# What is required
Check each line of the listing below for the string "import", then copy every line that has it.

# Supplied records

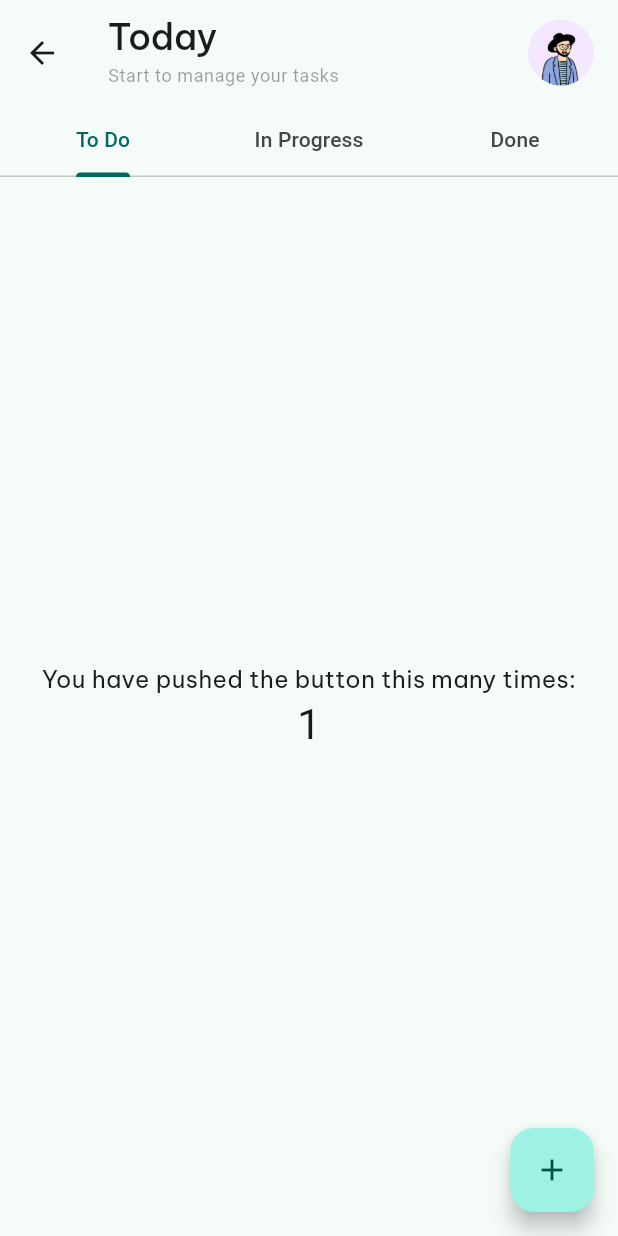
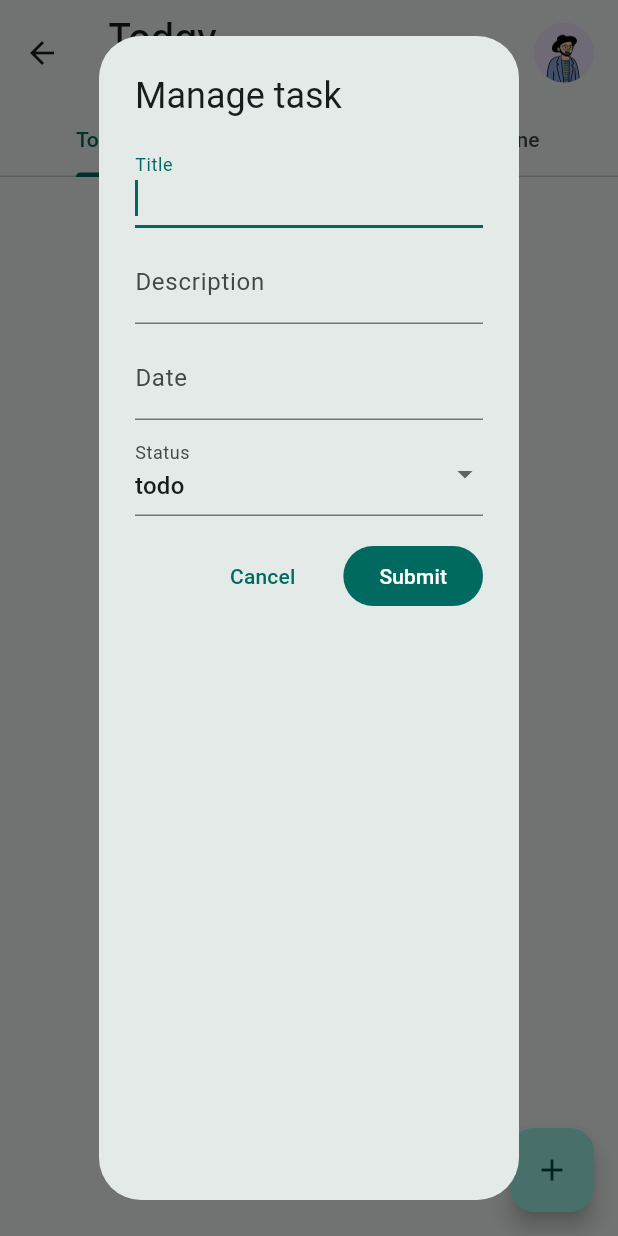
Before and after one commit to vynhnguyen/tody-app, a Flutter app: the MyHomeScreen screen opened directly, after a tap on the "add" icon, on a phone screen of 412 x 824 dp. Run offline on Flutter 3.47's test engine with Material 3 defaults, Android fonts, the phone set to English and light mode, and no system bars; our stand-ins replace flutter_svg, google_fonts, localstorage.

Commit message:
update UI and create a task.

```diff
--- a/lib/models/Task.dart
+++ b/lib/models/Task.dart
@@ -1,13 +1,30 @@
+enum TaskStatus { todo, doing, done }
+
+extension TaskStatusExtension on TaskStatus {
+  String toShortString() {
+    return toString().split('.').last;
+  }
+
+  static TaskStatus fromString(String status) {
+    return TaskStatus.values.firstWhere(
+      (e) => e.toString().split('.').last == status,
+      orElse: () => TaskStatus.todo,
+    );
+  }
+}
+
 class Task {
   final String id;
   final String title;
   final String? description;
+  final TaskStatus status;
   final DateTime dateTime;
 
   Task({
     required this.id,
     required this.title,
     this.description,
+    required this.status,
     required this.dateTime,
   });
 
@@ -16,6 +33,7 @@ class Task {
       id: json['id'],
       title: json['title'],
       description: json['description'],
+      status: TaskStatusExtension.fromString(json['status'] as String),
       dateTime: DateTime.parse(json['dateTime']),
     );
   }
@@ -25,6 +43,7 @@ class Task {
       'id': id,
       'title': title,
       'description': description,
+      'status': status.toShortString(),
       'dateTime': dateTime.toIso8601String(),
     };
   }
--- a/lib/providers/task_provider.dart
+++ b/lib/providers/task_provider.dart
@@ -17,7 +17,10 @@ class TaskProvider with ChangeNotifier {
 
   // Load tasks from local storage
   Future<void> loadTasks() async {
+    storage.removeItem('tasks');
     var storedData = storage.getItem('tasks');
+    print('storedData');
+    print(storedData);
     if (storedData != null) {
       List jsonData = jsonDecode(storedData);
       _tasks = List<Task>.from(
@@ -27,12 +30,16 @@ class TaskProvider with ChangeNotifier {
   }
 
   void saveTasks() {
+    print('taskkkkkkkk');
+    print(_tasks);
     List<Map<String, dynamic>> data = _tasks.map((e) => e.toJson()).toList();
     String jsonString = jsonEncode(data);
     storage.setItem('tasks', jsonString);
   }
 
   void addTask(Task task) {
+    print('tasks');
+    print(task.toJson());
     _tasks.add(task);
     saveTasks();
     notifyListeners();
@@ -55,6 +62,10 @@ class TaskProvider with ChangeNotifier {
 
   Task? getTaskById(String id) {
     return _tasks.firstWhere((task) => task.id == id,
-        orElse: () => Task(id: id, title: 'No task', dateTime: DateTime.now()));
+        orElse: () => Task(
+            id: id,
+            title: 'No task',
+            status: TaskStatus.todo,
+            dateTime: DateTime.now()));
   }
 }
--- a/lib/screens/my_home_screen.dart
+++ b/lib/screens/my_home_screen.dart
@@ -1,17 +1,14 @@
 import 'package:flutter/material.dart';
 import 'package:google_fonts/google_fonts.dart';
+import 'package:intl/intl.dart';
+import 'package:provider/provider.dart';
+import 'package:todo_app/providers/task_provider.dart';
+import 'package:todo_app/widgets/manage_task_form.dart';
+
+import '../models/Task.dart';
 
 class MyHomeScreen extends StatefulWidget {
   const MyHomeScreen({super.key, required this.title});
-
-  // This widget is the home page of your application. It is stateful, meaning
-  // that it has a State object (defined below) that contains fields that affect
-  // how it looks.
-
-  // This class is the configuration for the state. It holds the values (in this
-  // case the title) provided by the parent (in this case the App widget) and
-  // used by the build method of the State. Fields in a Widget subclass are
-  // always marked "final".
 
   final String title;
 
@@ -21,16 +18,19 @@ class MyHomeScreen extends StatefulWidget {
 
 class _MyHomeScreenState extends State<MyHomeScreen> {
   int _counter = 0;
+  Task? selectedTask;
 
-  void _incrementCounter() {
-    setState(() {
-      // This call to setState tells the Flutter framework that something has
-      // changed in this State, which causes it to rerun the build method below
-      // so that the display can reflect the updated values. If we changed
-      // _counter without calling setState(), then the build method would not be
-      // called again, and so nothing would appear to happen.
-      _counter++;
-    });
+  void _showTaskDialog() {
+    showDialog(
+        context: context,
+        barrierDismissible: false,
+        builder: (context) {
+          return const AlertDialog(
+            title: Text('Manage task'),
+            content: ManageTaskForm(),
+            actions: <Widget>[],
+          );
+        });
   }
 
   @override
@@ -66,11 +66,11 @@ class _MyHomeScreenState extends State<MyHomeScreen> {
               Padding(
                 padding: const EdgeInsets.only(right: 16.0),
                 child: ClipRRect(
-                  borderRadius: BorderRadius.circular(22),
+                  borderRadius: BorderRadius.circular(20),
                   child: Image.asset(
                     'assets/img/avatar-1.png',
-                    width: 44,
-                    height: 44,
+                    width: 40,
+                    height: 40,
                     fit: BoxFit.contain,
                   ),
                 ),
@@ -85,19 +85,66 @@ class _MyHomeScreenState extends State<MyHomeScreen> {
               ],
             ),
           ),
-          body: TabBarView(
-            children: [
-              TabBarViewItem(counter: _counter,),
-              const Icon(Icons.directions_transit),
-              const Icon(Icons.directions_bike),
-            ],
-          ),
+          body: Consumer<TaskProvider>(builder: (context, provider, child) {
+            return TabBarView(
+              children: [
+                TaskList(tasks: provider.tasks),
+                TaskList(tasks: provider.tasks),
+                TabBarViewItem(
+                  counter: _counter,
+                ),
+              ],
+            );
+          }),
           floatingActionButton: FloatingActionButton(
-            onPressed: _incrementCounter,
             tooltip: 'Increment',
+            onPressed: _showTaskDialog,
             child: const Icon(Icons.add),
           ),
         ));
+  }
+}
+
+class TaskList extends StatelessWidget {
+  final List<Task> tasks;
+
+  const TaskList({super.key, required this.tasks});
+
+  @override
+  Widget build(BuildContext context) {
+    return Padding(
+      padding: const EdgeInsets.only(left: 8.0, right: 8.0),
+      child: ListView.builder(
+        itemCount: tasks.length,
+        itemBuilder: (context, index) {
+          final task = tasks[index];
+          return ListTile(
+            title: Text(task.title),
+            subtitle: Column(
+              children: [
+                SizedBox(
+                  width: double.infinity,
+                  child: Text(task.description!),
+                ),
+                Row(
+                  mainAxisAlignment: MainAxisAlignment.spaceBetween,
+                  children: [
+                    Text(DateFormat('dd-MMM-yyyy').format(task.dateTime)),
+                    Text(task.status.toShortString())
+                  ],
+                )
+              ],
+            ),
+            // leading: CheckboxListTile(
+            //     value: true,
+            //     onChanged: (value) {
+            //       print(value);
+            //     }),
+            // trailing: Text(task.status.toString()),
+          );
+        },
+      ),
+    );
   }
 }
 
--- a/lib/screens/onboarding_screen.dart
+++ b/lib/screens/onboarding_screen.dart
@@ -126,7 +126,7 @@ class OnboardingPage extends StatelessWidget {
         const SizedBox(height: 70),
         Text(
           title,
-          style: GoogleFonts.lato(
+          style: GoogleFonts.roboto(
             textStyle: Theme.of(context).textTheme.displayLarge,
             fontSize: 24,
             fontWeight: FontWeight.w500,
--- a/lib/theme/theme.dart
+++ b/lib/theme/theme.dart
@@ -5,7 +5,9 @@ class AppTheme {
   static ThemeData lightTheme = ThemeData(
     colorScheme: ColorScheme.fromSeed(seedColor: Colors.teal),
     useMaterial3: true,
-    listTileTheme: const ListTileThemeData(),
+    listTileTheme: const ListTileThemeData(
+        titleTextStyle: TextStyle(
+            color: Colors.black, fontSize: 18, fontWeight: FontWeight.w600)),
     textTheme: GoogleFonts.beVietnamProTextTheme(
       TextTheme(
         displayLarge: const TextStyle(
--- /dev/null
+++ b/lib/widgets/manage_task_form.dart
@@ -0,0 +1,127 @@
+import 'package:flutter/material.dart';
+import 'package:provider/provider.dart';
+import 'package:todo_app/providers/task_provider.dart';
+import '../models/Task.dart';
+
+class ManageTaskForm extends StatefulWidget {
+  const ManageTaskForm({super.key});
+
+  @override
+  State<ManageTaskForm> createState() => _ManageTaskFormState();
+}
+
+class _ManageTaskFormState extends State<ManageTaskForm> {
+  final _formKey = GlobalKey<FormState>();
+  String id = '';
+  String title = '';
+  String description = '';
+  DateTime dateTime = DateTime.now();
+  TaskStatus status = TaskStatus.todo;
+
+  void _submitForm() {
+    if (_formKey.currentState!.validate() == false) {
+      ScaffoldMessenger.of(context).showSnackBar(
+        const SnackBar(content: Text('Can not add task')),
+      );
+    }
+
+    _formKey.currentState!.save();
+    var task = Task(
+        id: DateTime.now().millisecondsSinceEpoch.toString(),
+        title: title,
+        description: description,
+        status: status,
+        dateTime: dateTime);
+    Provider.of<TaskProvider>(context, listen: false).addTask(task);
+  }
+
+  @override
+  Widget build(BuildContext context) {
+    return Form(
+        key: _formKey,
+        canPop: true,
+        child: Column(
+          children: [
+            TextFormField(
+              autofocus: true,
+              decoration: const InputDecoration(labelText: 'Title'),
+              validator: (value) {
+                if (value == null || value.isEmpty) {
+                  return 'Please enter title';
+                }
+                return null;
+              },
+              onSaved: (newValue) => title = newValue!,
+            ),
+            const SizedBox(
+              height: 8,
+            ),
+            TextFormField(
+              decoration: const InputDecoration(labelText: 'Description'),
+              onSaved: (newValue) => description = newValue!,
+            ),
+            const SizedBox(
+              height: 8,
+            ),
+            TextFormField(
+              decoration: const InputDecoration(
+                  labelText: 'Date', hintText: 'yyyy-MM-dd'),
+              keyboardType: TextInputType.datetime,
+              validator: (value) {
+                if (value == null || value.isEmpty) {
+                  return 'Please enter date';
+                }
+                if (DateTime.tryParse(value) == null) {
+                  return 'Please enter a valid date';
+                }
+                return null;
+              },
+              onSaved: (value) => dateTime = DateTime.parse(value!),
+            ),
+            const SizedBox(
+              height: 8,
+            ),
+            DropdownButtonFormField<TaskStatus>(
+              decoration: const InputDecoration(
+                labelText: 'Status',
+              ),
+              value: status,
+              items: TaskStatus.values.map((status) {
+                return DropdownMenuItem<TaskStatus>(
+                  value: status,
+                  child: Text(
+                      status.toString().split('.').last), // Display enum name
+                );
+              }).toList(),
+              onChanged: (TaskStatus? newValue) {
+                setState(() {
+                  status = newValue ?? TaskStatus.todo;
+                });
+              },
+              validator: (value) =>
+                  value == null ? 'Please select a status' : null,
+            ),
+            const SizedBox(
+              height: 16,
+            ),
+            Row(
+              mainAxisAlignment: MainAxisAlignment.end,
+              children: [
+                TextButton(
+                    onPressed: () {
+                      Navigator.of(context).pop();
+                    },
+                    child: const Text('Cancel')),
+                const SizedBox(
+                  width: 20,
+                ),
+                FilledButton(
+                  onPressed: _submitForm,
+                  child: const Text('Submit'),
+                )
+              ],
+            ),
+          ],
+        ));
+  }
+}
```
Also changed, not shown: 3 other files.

--

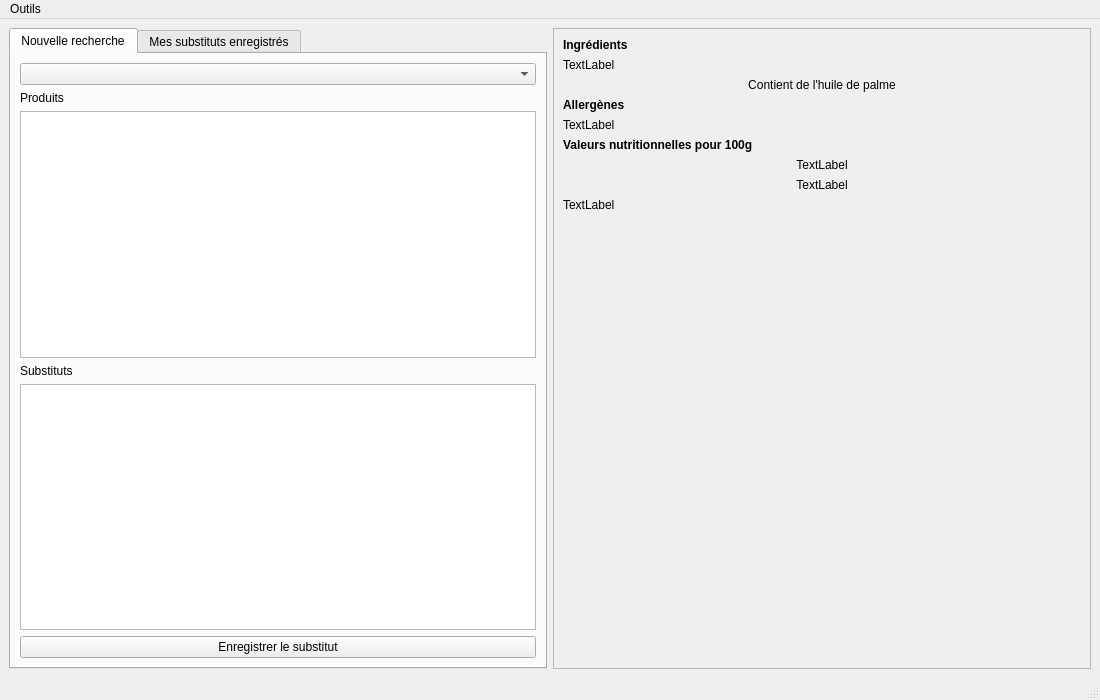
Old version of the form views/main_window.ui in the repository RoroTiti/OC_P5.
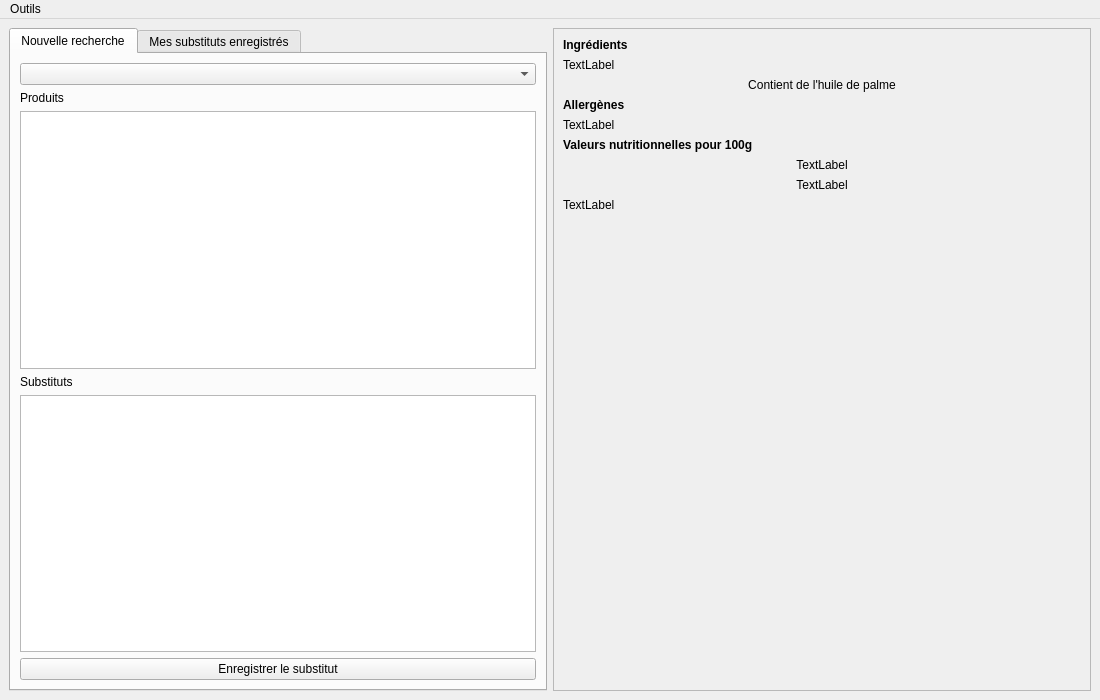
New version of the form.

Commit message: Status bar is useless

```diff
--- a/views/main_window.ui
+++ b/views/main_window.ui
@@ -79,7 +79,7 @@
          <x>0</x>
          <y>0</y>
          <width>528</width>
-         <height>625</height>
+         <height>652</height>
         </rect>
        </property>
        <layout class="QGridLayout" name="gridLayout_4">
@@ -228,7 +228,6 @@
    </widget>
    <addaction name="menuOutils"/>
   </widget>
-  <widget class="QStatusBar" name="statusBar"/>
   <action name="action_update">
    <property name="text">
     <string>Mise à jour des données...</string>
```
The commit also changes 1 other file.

# Task output
 import 'package:flutter/material.dart';
 import 'package:google_fonts/google_fonts.dart';
+import 'package:intl/intl.dart';
+import 'package:provider/provider.dart';
+import 'package:todo_app/providers/task_provider.dart';
+import 'package:todo_app/widgets/manage_task_form.dart';
+import '../models/Task.dart';
+import 'package:flutter/material.dart';
+import 'package:provider/provider.dart';
+import 'package:todo_app/providers/task_provider.dart';
+import '../models/Task.dart';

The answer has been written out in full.